> **Your assignment**
With the pictures left out, retype exactly the lines below starting at the line that contains "-29,7 +29,7 @@ class ImageUploader < CarrierWave::Uploader::Base" and ending at the line that contains "fix: fixed style of workflow".

↓

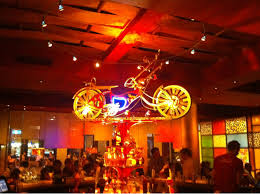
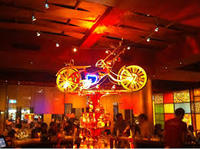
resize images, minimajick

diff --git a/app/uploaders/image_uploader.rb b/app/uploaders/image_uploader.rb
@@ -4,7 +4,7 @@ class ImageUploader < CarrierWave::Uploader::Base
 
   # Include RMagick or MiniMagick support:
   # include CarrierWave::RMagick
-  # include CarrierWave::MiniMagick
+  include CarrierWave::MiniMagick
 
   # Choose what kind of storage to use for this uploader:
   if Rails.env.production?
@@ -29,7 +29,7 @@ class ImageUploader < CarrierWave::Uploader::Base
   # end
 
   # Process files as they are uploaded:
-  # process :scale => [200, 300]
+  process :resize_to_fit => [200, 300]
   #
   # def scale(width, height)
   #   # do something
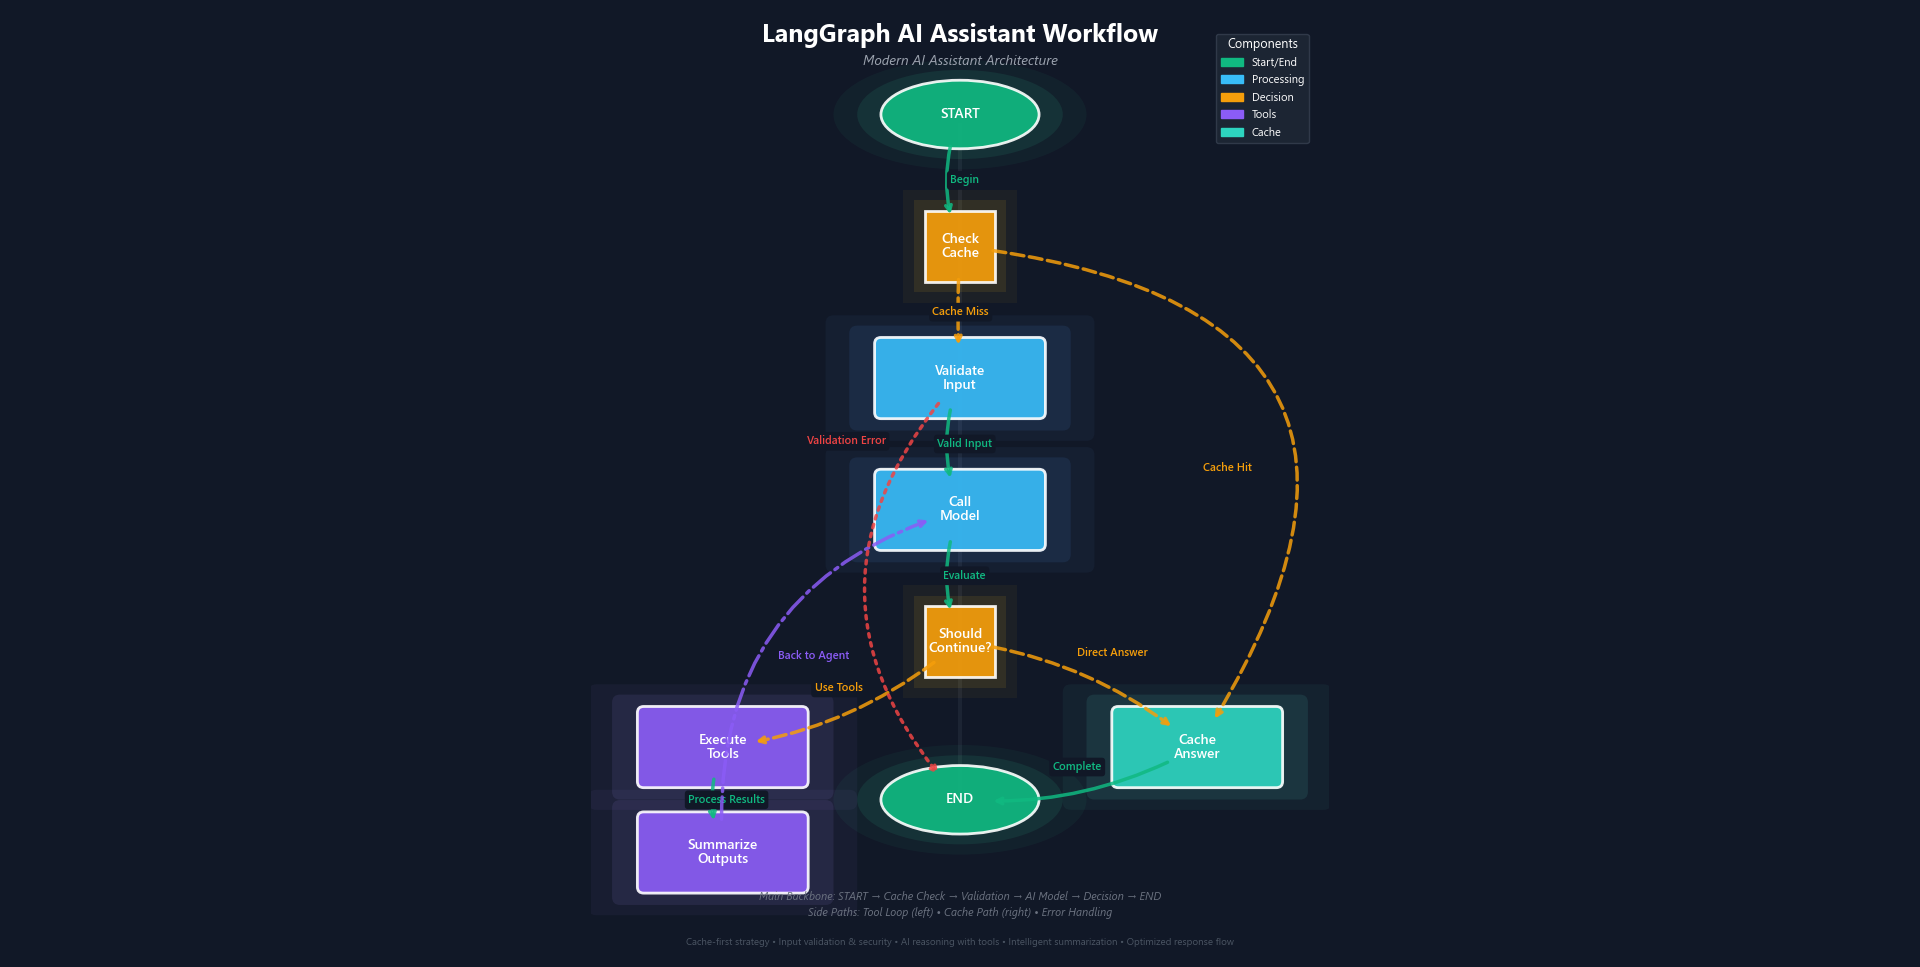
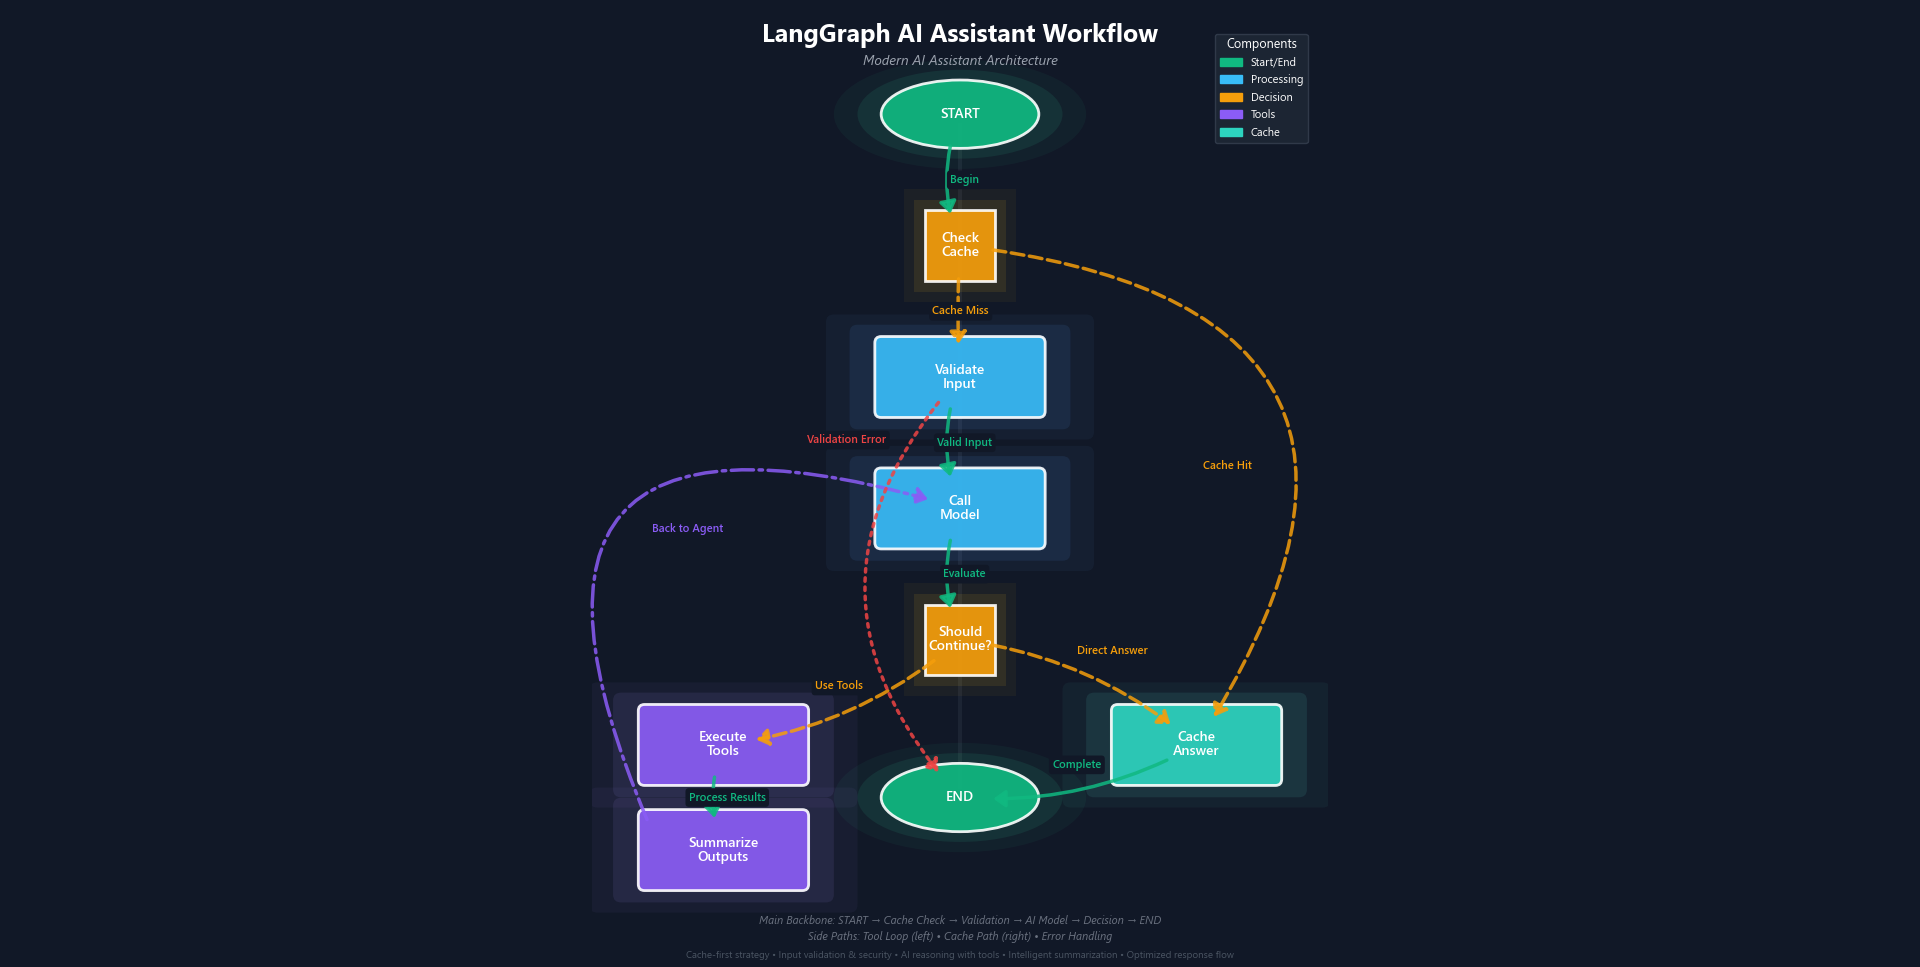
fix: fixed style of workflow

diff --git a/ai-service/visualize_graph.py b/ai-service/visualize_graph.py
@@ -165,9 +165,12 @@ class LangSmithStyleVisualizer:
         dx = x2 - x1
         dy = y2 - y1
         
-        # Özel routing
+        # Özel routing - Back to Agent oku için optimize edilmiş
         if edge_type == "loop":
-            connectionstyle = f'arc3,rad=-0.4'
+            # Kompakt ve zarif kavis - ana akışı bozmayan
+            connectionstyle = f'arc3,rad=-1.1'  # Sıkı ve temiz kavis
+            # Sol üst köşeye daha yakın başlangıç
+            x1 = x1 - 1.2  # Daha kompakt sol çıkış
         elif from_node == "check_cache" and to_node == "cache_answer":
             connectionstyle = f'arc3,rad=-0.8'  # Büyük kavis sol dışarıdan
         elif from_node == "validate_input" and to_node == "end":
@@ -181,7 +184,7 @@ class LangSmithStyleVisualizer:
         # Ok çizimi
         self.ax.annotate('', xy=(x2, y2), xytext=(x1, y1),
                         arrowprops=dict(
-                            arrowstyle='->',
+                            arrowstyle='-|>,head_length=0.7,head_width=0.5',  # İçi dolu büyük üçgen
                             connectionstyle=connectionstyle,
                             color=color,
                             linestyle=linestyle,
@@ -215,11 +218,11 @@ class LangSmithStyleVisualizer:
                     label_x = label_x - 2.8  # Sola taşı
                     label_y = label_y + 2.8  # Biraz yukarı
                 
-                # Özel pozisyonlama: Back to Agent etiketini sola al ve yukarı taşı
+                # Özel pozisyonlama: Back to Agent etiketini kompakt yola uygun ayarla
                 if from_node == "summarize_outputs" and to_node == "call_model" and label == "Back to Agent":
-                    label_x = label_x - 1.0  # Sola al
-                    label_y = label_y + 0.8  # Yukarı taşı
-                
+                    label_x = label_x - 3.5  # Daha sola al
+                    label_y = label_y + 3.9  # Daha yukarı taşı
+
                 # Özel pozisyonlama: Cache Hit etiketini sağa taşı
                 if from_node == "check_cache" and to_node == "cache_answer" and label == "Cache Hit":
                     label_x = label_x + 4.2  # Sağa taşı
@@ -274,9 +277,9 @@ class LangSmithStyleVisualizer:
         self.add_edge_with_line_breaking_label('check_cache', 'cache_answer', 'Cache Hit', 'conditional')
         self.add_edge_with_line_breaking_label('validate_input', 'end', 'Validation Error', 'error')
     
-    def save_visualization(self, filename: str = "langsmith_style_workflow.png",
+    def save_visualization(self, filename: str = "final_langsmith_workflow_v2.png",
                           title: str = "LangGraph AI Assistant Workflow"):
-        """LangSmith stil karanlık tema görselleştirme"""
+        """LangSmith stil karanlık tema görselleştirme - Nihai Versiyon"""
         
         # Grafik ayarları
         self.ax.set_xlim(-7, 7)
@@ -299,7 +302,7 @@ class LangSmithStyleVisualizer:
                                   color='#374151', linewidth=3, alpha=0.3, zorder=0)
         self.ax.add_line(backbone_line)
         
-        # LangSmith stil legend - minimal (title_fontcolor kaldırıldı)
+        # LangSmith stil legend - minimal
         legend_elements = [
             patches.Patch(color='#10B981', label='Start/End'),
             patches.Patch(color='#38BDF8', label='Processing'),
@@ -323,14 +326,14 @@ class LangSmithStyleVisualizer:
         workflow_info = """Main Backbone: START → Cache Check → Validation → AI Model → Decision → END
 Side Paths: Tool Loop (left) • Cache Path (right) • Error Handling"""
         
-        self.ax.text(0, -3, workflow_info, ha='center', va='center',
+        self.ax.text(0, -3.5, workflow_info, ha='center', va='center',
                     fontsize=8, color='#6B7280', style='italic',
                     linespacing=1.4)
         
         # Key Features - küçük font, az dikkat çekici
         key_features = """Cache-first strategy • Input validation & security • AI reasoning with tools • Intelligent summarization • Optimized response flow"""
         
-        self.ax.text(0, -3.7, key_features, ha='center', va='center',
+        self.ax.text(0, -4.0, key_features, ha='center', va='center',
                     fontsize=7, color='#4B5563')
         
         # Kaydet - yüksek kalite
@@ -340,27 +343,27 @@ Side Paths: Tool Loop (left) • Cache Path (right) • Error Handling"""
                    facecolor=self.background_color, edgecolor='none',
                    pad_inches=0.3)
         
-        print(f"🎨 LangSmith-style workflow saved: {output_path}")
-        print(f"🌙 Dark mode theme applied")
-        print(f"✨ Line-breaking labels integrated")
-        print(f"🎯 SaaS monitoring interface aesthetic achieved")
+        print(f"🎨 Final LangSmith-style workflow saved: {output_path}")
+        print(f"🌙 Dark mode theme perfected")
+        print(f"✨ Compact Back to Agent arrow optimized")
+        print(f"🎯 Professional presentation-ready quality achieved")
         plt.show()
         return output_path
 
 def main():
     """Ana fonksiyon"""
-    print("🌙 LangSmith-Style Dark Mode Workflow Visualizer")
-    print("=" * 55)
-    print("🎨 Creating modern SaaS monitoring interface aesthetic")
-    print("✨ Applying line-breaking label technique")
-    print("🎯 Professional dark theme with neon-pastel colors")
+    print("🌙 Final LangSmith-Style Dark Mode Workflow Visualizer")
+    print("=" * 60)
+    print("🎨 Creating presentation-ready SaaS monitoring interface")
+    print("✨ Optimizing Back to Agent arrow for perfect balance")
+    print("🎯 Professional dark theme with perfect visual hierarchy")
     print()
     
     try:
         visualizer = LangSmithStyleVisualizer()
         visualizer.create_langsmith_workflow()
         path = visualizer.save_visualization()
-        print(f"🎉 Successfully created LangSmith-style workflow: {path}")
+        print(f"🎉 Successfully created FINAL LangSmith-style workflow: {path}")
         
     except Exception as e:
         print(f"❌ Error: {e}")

↑
↓

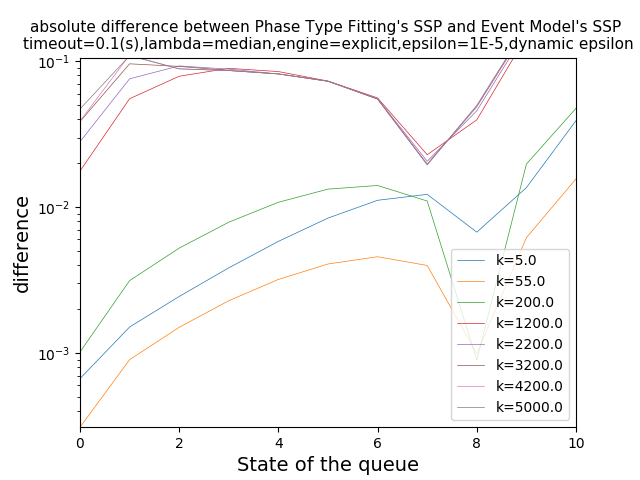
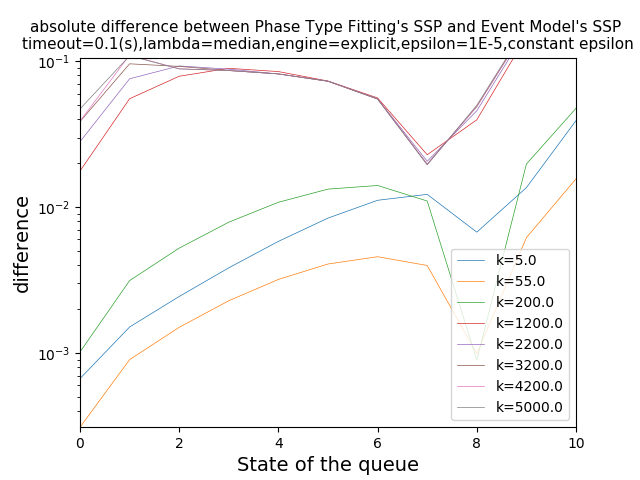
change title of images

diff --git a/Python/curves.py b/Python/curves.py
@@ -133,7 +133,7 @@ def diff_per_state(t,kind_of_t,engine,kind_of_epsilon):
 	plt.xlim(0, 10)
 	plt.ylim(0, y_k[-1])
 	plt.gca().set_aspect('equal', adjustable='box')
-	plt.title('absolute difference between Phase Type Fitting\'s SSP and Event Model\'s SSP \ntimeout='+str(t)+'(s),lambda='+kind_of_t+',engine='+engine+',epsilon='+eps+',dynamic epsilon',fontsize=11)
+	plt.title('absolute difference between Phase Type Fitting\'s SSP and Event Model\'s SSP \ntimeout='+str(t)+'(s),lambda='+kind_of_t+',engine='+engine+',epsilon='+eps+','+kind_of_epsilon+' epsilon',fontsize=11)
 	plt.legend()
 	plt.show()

↑

> **Output of the exercise**
@@ -29,7 +29,7 @@ class ImageUploader < CarrierWave::Uploader::Base
   # end
 
   # Process files as they are uploaded:
-  # process :scale => [200, 300]
+  process :resize_to_fit => [200, 300]
   #
   # def scale(width, height)
   #   # do something
fix: fixed style of workflow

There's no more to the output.